The Study: Ah, those BRCA variants of uncertain significance. They can be incredibly frustrating. So much so these patients end up with higher rates of bilateral mastectomies. If only we were more certain of their significance. In this study, saturation genome editing was used to introduce almost every possible single-nucleotide variant in the most important functional domains of the BRCA1 gene. Because with CRISPR capability, why not? The effects of each variant on the functionality of the BRCA1 protein were then scored. As you can imagine, the vast majority of the variants and their effects have never been reported in humans. But, among variants actually found in people, the sensitivity and specificity for pathogenicity were over 95%. This study is a very big deal. As the authors point out, the biggest current limitation in genomic data is knowing what the heck to do with it. And we’ll likely never accumulate enough patient-level information to remedy this. Instead, they argue that the time is right for implementing functional genomic classification scores—with BRCA testing being a prime target. With this type of testing, variants can magically go from “uncertain significance” to “likely pathogenic” or “likely benign.” Itching to know the functional significance of a variant? Check out Supplementary Table 1 for the full file of every variant’s score.

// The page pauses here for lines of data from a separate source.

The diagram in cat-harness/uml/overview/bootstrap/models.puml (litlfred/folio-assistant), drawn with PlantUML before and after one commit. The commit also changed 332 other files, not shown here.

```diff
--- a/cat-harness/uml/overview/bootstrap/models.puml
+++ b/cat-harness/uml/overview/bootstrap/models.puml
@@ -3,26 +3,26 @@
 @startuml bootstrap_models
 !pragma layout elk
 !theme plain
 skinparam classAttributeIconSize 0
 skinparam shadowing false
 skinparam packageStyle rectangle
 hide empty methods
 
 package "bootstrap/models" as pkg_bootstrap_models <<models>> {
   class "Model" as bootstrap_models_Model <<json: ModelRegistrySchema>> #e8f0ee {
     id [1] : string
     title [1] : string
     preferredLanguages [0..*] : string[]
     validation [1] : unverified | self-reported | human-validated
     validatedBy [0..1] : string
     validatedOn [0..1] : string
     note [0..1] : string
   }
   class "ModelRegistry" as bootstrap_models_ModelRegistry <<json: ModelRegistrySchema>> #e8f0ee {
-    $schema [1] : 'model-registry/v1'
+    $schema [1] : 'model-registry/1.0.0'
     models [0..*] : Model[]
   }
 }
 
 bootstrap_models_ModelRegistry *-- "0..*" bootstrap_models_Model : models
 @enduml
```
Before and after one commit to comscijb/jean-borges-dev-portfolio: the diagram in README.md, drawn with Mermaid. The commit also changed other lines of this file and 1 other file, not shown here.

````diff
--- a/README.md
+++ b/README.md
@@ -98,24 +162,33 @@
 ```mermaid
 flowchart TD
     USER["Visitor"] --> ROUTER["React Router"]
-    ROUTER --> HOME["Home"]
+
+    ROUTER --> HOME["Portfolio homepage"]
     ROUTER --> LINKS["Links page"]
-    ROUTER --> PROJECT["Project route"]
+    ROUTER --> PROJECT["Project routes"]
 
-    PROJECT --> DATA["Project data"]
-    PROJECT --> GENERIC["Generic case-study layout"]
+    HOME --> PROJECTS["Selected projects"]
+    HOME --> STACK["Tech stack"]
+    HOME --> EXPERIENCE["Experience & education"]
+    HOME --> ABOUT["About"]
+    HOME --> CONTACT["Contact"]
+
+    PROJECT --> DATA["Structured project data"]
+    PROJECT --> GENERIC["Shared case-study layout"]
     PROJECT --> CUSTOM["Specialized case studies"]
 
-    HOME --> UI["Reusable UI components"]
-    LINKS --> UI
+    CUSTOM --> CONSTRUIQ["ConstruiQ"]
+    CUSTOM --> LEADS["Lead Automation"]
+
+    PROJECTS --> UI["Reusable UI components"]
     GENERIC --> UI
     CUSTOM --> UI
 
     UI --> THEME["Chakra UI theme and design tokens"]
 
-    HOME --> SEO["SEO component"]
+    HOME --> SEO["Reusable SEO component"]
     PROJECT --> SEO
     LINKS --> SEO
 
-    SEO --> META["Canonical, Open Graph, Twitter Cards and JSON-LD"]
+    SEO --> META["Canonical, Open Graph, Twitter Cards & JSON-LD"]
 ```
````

Bottom Line: Saturation genome editing and functional scoring can help give significance to genomic variants of uncertain significance. | Findlay, Nature 2018